I developed a theory that events such as these, in an increasingly dehumanized, hive-like and hive-minded corporate world, actual life is more like Second Life, whereas CosPlay events are taking, for many, the pole position of First Life. The Avatar and the Player have swapped positions, and virtual reality, as science fiction has long predicted, has become the preferred home environment.
Cosplay is indeed a very serious business at New York COMICON. What was a bit of a revelation to me is how overtly kinky it is (while still sort of pretending that it isn't).
"COSPLAY IS NOT CONSENT" chastened a bunch of oversize signs near all the entrances, apparently in response to what had become an annual groping epidemic. In truth, given the vast proliferation of vinyl corsets and mounds of hoisted, buxomatic cleavage straight from vintage Heavy Metal magazine covers, NY Comicon does, in fact, resemble a breast-grabbing invitational, or at least a burlesque convention in Mordor.
Some costumed enthusiasts are so wildly convincing, and so wildly convinced of their baroque and wholly realized otherness, there is no point in arguing that they are human beings. It would only confuse them, and be a cruel waste of time.
There was a tribe of pastel-haired, prepubescent children seated on the floor at one point -- we opted not to interview at first because the thought of having to scramble around securing release forms from their parents was too daunting. Later, I spoke to one of them: an elf-girl with giant pink eyes and long blue braids who, though she was well under 5 feet tall and weighed no more than 70 pounds -- turned out to be fully-grown, adult woman, carrying a handmade missile-launcher with a stuffed bulldog inside the barrel. Her fellow tribespersons, it turned out, also just happened to be preternaturally tiny, lissome, mischief-causing imps with giant anime-eyes and adult bodies the size of human nine-year olds, who shared a fanatic devotion and identification with the same comic-book series - and had somehow all found each other and were able to work this out.
At the risk of sounding offensive, it did beg the question: if these aren't real elves, what exactly are real pygmies? And what could they claim over these elves in terms of realness? Villages? DNA? History? Magico-Realism? NY COMICON problematized identity politics into one big miasma of glitter-glue and penis-gourd ornaments.
What was really so different about all this costumed rigamarole -- steely-jawed, humorless rubber Batmans, light-saber-wielding Jedi Knights, or blue girls with four arms -- and, say, gentlemen who stand on street-corners wearing Official NBA basketball jerseys? Or, for that matter -- what makes COMICON so different from Courtney Stodden? Don't most of us inject a little fantasy into our fashion every day, even if it's only a blue blazer that has never been within 20 nautical miles of a yacht club?
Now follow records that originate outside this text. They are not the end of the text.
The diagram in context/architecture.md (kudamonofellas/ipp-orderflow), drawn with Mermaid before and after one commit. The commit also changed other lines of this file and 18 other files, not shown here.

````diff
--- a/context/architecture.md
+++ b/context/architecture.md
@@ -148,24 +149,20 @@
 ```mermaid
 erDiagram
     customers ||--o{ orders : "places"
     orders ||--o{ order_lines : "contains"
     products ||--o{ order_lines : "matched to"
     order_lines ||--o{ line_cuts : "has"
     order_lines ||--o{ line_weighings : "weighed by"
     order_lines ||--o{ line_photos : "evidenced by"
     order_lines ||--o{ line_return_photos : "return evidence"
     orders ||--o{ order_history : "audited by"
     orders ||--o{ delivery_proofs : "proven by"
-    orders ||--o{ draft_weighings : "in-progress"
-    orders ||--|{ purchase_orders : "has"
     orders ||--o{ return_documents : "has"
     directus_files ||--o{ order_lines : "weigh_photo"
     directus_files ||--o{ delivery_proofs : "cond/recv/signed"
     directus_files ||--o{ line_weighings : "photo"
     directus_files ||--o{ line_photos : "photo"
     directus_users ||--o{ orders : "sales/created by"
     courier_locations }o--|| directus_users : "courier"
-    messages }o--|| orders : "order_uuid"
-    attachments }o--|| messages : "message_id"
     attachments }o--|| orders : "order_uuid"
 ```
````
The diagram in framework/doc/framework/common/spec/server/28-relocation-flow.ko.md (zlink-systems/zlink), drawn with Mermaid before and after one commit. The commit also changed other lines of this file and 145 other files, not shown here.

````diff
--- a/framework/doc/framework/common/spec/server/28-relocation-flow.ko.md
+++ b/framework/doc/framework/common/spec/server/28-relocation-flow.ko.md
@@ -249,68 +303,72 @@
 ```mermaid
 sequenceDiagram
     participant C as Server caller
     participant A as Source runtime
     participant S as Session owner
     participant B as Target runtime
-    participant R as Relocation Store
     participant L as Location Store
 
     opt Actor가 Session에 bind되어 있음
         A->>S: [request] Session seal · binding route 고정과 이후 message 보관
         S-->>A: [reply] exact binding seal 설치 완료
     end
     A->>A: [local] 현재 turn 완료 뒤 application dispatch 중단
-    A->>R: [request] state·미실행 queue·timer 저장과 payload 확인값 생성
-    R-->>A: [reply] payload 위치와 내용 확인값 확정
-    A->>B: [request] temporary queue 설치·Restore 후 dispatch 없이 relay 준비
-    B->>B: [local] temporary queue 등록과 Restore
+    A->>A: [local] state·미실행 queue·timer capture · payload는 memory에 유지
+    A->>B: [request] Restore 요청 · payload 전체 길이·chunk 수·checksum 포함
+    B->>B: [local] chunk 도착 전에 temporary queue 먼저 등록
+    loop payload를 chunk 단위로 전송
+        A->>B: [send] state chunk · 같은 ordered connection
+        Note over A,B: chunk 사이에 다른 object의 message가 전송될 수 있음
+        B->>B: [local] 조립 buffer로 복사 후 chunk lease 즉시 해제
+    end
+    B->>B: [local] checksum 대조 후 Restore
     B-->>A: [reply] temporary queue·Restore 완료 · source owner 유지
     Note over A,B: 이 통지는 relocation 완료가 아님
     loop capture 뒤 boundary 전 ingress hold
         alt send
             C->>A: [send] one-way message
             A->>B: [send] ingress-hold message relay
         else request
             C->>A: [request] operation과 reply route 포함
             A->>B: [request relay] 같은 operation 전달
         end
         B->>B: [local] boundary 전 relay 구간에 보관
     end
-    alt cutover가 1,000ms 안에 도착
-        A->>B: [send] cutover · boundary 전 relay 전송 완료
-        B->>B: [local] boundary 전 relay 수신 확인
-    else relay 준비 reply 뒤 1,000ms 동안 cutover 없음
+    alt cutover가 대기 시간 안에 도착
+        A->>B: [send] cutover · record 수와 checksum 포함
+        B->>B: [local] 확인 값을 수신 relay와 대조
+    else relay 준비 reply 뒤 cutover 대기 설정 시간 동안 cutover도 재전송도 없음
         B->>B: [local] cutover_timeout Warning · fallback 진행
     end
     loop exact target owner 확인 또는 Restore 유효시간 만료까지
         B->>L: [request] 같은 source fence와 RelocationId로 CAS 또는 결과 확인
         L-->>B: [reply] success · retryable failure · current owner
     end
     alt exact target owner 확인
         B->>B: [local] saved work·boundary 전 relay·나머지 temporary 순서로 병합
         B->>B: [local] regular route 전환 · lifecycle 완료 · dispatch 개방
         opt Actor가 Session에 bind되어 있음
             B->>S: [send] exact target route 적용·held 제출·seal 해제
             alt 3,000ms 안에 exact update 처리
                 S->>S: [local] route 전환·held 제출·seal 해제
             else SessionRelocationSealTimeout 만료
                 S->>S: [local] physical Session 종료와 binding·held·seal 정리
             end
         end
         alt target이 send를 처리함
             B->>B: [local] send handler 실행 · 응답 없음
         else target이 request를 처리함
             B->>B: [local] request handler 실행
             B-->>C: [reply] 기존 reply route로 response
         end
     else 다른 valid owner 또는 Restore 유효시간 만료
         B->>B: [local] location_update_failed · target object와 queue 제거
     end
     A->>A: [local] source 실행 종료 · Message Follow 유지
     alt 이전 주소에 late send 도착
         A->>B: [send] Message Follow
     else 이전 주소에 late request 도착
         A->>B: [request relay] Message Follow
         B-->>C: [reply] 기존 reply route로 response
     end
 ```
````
While one of the producers was actively bleeding from the feet after spending the day in yellow couture boots (from Moschino's recent "Sponge Bob" collection - no lie), I thanked my lucky stars that I'd at least picked up one intelligent tip from fetish balls past: I was wearing genuine vinyl sex-worker thigh-high boots, instead of "genuine" couture foot-shredders.
Whether you're Catwoman, a unicorn princess or merely a working fashion journalist, it should always be remembered that boots are ideally made for walking.
Contact Cintra Wilson for all of your editing, script-doctoring, and book-midwifing needs. CintraW@gmail.com
Artwork: “Barbie Submission,” oil on linen by Cintra Wilson, 2021